A leading human rights body has criticised successive Indian governments for “failing” to prosecute senior officials for their roles in the 1984 anti-Sikh riots and called on the new government to seek police reforms and enact laws against communal violence.
Human Rights Watch (HRW) said failure of Indian governments since 1984 to prosecute those involved in the “organised carnage” shows the need for police reforms and communal violence law.
The observation by HRW comes as India will on Friday commemorate the 30th death anniversary of former Prime Minister Indira Gandhi, whose assassination by her Sikh bodyguards triggered the riots against the community in 1984.

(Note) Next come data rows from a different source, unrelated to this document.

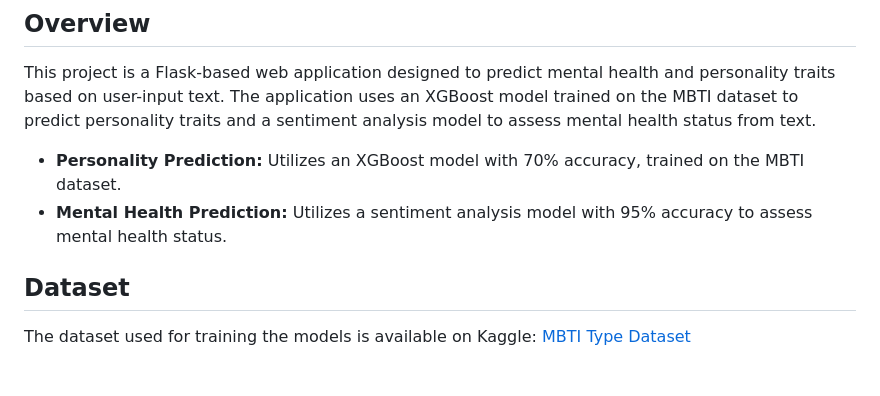
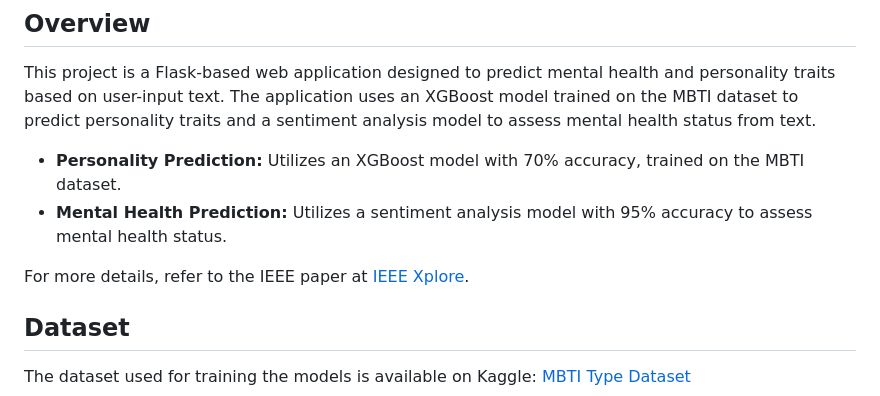
Before and after one commit to KimayaRaut/Mental-Health-and-Personality-Determination-using-Machine-Learning-, a Markdown page: README.md, the part around the change. Rendered like a GitHub page; blank space fills up the shorter version.

```diff
--- a/README.md
+++ b/README.md
@@ -7,6 +7,7 @@ This project is a Flask-based web application designed to predict mental health
 - **Personality Prediction:** Utilizes an XGBoost model with 70% accuracy, trained on the MBTI dataset.
 - **Mental Health Prediction:** Utilizes a sentiment analysis model with 95% accuracy to assess mental health status.
 
+For more details, refer to the IEEE paper at [IEEE Xplore](https://ieeexplore.ieee.org/document/9836013).
 ## Dataset
 
 The dataset used for training the models is available on Kaggle: [MBTI Type Dataset](https://www.kaggle.com/datasets/datasnaek/mbti-type)
```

“India’s failure to prosecute those most responsible for the anti-Sikh violence in 1984 has not only denied justice to Sikhs, but has made all Indians more vulnerable to communal violence,” South Asia director of Human Rights Watch Meenakshi Ganguly said.
“The authorities repeatedly blocked investigations to protect the perpetrators of atrocities against Sikhs, deepening public distrust in India’s justice system,” she said.

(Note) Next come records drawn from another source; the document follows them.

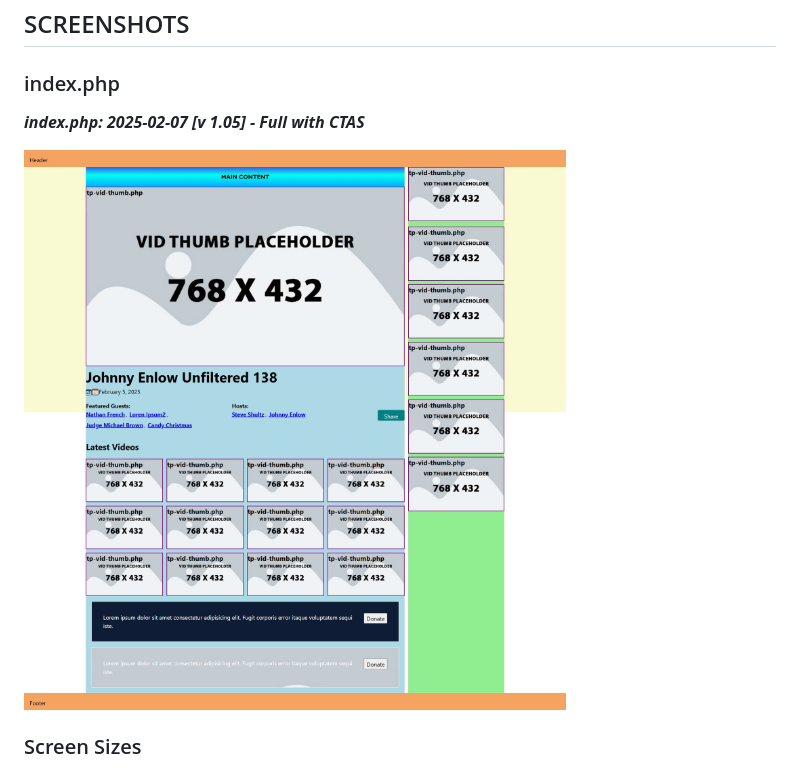
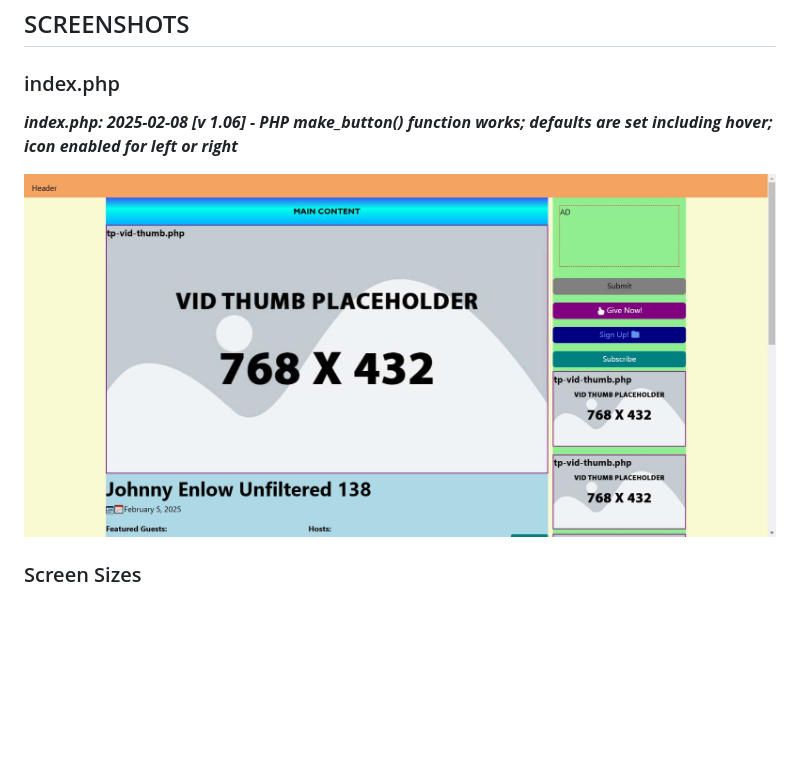
Before and after one commit to codewizard13/ehw-sidebar-theme-mockup, a Markdown page: README.md, the part around the change. Drawn GitHub-style; pictures changed too: screens/screen-106--01--index--button-fn-works.jpg (added); blank space fills up the shorter version.

Commit message:
ADD screenshot

```diff
--- a/README.md
+++ b/README.md
@@ -36,9 +36,9 @@
 
 ### index.php
 
-**_index.php: 2025-02-07 [v 1.05] - Full with CTAS_**
+**_index.php: 2025-02-08 [v 1.06] - PHP make_button() function works; defaults are set including hover; icon enabled for left or right_**
 
-![index.php: 2025-02-07 [v 1.05] - Full with CTAS](/screens/screen-105--01--index-f.jpg)
+![index.php: 2025-02-08 [v 1.06] - PHP make_button() function works; defaults are set including hover; icon enabled for left or right](/screens/screen-106--01--index--button-fn-works.jpg)
 
 ### Screen Sizes
 
```
Also changed, not shown: screenshots.md (+7 -0 lines).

“The new Indian government should seek police reforms and enact a law against communal violence that would hold public officials accountable for complicity and dereliction of duty,” the HRW said.

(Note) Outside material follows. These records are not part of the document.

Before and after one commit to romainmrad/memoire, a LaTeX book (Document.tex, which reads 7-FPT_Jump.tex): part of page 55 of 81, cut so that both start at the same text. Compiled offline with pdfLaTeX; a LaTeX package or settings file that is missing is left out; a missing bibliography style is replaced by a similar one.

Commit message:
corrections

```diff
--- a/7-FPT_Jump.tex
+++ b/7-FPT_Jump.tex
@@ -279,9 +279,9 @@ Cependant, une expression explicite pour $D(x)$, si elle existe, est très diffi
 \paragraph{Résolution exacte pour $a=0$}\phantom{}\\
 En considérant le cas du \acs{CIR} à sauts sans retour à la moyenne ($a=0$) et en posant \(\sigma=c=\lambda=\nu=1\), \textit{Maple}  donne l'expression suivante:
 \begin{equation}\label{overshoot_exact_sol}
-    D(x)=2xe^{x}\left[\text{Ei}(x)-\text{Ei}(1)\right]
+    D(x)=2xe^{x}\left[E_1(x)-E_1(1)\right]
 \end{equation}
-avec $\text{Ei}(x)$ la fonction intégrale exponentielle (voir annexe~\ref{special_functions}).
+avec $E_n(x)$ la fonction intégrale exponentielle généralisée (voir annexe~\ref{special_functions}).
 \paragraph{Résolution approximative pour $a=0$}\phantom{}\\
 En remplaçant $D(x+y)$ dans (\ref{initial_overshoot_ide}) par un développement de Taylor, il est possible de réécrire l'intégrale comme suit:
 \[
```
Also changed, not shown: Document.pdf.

The rights group said Indian authorities should implement police reforms to insulate the police from political pressure to protect perpetrators, which occurred after communal violence in 1984 in Delhi, 1992 in Mumbai, 2002 in Gujarat and 2013 in Muzaffarnagar.